What the exercise asks: Write only the number of lines in the entries below that contain the word "Initial".
Dataset: Begin
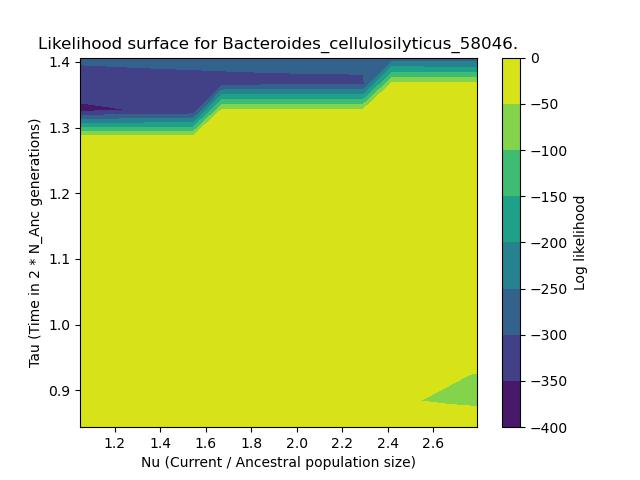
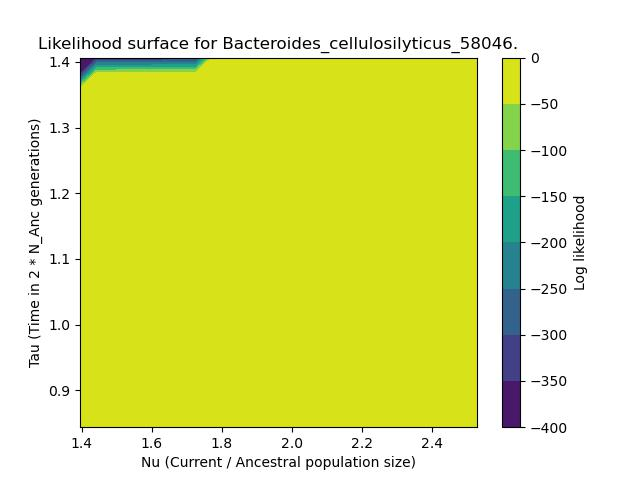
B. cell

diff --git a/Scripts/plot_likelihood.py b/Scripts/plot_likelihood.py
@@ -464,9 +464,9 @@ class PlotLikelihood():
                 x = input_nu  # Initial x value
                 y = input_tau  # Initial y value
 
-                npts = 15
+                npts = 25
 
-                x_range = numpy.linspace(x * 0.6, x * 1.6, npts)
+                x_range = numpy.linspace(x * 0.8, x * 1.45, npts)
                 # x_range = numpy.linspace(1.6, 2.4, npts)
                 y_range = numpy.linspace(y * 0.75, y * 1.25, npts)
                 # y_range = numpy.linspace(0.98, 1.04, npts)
Dataset: End
Finished exercise: 2